two or more networks and routes packets from one
network to the other. In particular, an Internet router forwards IP datagrams among the networks it connects. Gateways route packets to other
gateways until they can be delivered to the final destination directly across one physical network.
RPC Remote Procedure Call An easy and popular paradigm for implementing the client-server model of distributed computing.
server A computer that shares its resources, such as printers
and files, with other computers on the network. An
example of this is a Network Files System (NFS)
Server which shares its disk space with one or more workstations that may not have local disk drives of their own.
SLIP Serial Line Internet Protocol SLIP is currently a defacto standard, commonly used for point-to-point serial connections running TCP/IP. It is not an Internet standard but is defined in RFC 1055. SMTP Simple Mail Transfer Protocol The Internet standard protocol for transferring electronic mail messages from one computer to another. SMTP specifies how two mail systems interact and the format of control messages they exchange to transfer mail. SNA System Network Architecture IBM's data communications protocol. SNMP Simple Network Management Protocol The Simple Network Management Protocol (RFC 1157) is the Internet's standard for remote monitoring and management of hosts, routers and other nodes and devices on a network.
subnet A portion of a network, which may be a physically independent network, which shares a network address with other portions of the network and is distinguished by a subnet number. A subnet is to a network what a network is to an internet.

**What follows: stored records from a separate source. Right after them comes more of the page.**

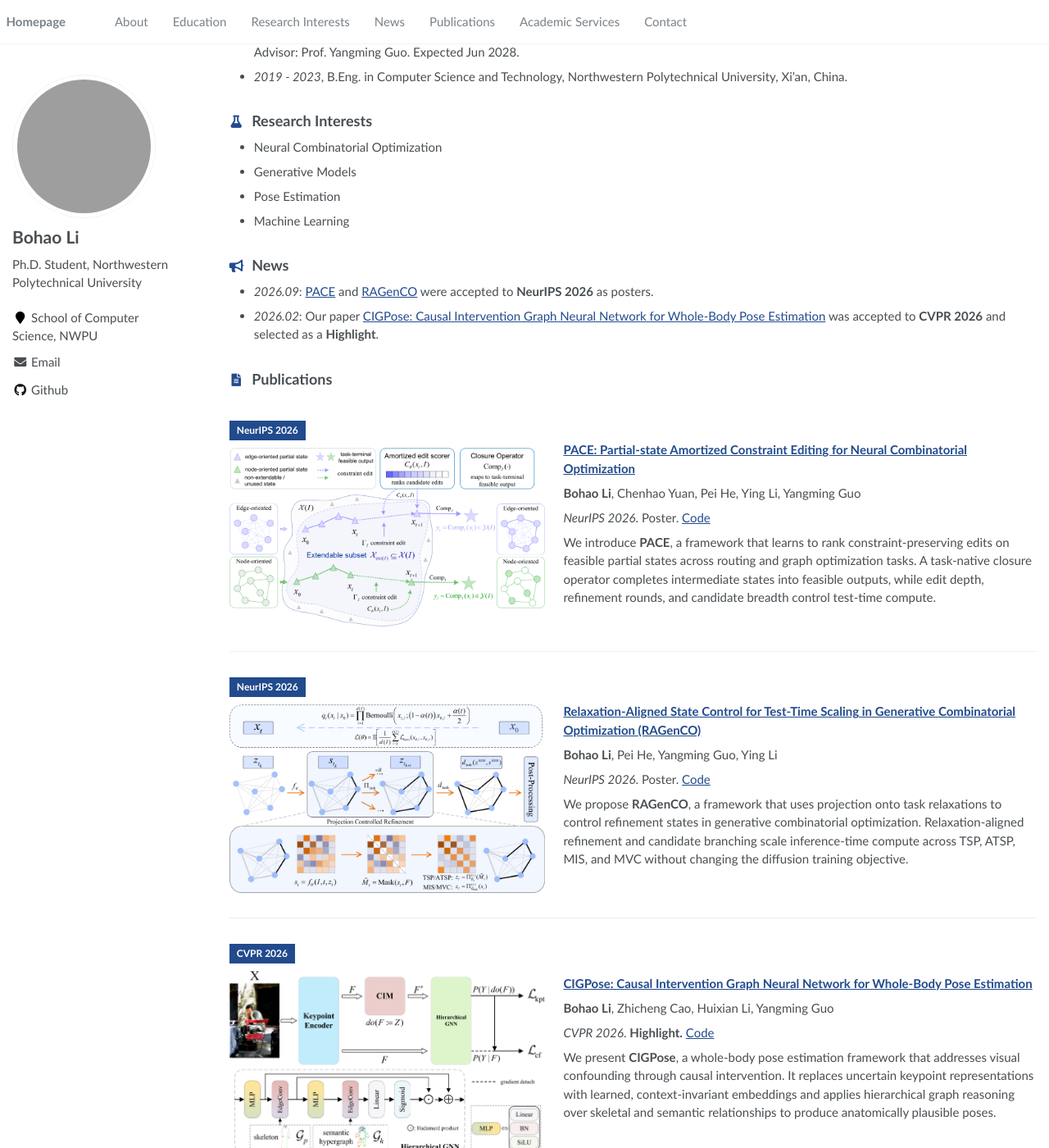
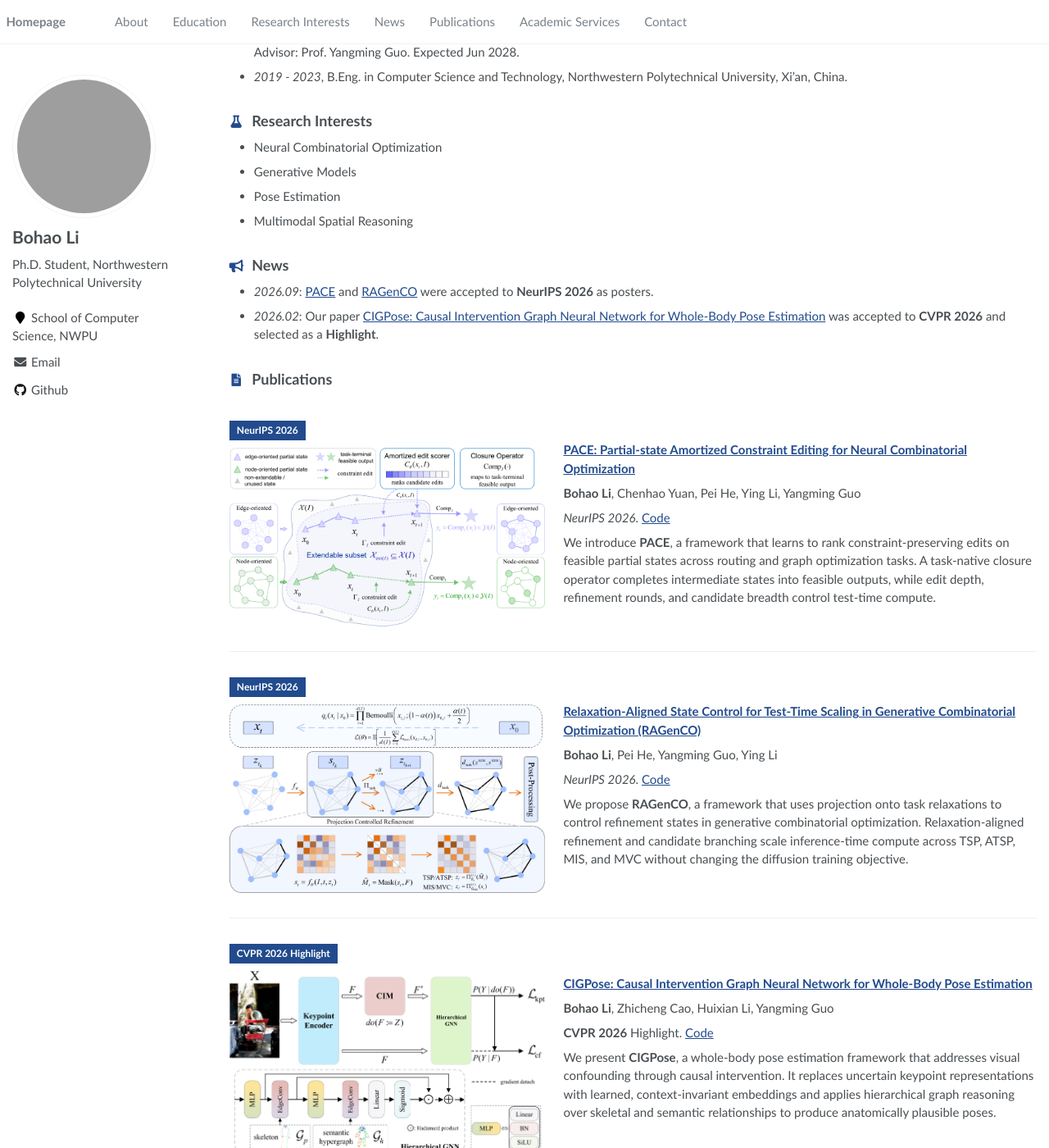
Before and after one commit to 53mins/BohaoLi, a Jekyll site: the page built from _pages/about.md, in a window 1280 px wide and 1400 px high, scrolled down 219 px. Shown: the whole window at 82% size. Built offline with Jekyll 4.4.1, drawn with Linux system fonts in a browser that asks for light colours; grey boxes are pictures that could not be loaded.

Commit message:
Update publication labels and research interests

```diff
--- a/_pages/about.md
+++ b/_pages/about.md
@@ -28,7 +28,7 @@ Previously, I received my B.Eng. in Computer Science and Technology from Northwe
 - Neural Combinatorial Optimization
 - Generative Models
 - Pose Estimation
-- Machine Learning
+- Multimodal Spatial Reasoning
 
 <span class='anchor' id='news'></span>
 
@@ -51,7 +51,7 @@ Previously, I received my B.Eng. in Computer Science and Technology from Northwe
 
 **Bohao Li**, Chenhao Yuan, Pei He, Ying Li, Yangming Guo
 
-*NeurIPS 2026*. Poster. [Code](https://github.com/53mins/PACE)
+*NeurIPS 2026*. [Code](https://github.com/53mins/PACE)
 
 We introduce **PACE**, a framework that learns to rank constraint-preserving edits on feasible partial states across routing and graph optimization tasks. A task-native closure operator completes intermediate states into feasible outputs, while edit depth, refinement rounds, and candidate breadth control test-time compute.
 </div>
@@ -68,7 +68,7 @@ We introduce **PACE**, a framework that learns to rank constraint-preserving edi
 
 **Bohao Li**, Pei He, Yangming Guo, Ying Li
 
-*NeurIPS 2026*. Poster. [Code](https://github.com/53mins/RAGenCO)
+*NeurIPS 2026*. [Code](https://github.com/53mins/RAGenCO)
 
 We propose **RAGenCO**, a framework that uses projection onto task relaxations to control refinement states in generative combinatorial optimization. Relaxation-aligned refinement and candidate branching scale inference-time compute across TSP, ATSP, MIS, and MVC without changing the diffusion training objective.
 </div>
@@ -76,7 +76,7 @@ We propose **RAGenCO**, a framework that uses projection onto task relaxations t
 
 <div class='paper-box'>
 <div class='paper-box-image'>
-  <span class='badge'>CVPR 2026</span>
+  <span class='badge'>CVPR 2026 Highlight</span>
   <a href="https://openaccess.thecvf.com/content/CVPR2026/html/Li_CIGPose_Causal_Intervention_Graph_Neural_Network_for_Whole-Body_Pose_Estimation_CVPR_2026_paper.html"><img src="{{ '/images/CIGPose.png' | relative_url }}" alt="CIGPose architecture with causal intervention and hierarchical graph reasoning" loading="lazy" width="1563" height="896"></a>
 </div>
 <div class='paper-box-text' markdown="1">
@@ -85,7 +85,7 @@ We propose **RAGenCO**, a framework that uses projection onto task relaxations t
 
 **Bohao Li**, Zhicheng Cao, Huixian Li, Yangming Guo
 
-*CVPR 2026*. **Highlight.** [Code](https://github.com/53mins/CIGPose)
+**CVPR 2026** Highlight. [Code](https://github.com/53mins/CIGPose)
 
 We present **CIGPose**, a whole-body pose estimation framework that addresses visual confounding through causal intervention. It replaces uncertain keypoint representations with learned, context-invariant embeddings and applies hierarchical graph reasoning over skeletal and semantic relationships to produce anatomically plausible poses.
 </div>
```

A part of the internet address which designates a subnet. It is ignored for the purposes internet routing, but is used for intranet routing.
T1 A term for a digital carrier facility used to transmit a DS-1 formatted digital signal at 1.544 megabits per second. T3 A term for a digital carrier facility used to transmit a DS-3 formatted digital signal at 44.746 megabits per second. TCP Transmission Control Protocol A transport layer protocol for the Internet. It is a connection oriented, stream protocol defined by RFC 793.
TCP/IP Transmission Control Protocol/Internet Protocol
This is a common shorthand which refers to the suite of application and transport protocols which run over IP. These include FTP, TELNET, SMTP, and UDP (a transport layer protocol).
Telenet A public packet-switching network operated by US Sprint. Also known as "SprintNet".
TELNET The Internet standard protocol for remote terminal
connection service. TELNET allows a user at one site
to interact with a remote timesharing system at
another site as if the user's terminal was connected directly to the remote computer.
A type of LAN. Examples are IEEE 802.5, ProNET-10/80 and FDDI. The term "token ring" is often used to denote 802.5
Tymnet A public character-switching/packet-switching network operated by British Telecom.
UDP User Datagram Protocol A transport layer protocol for the Internet. It is a datagram protocol which adds a level of reliability and multiplexing to IP datagrams. It is defined in RFC 768.
ULTRIX UNIX-based operating system for Digital Equipment Corporation computers.
UNIX An operating system developed by Bell Laboratories that supports multiuser and multitasking operations. UUCP UNIX-to-UNIX Copy Program A protocol used for communication between consenting UNIX systems. VMS Virtual Memory System A Digital Equipment Corporation operating system. WAN Wide Area Network WHOIS An Internet program which allows users to query a database of people and other Internet entities, such as domains, networks, and hosts, kept at the DDN NIC. The information for people shows a person's company name, address, phone number and email address. XNS Xerox Network System A data communications protocol suite developed by Xerox. It uses Ethernet to move the data between computers.
Security issues are not discussed in this memo.
Gary Scott Malkin
53 Third Avenue
Burlington, MA 01803
Phone: (617) 272-8140
April N. Marine
Network Information Systems Center
333 Ravenswood Avenue, EJ294
Menlo Park, CA 94025
Phone: (415) 859-5318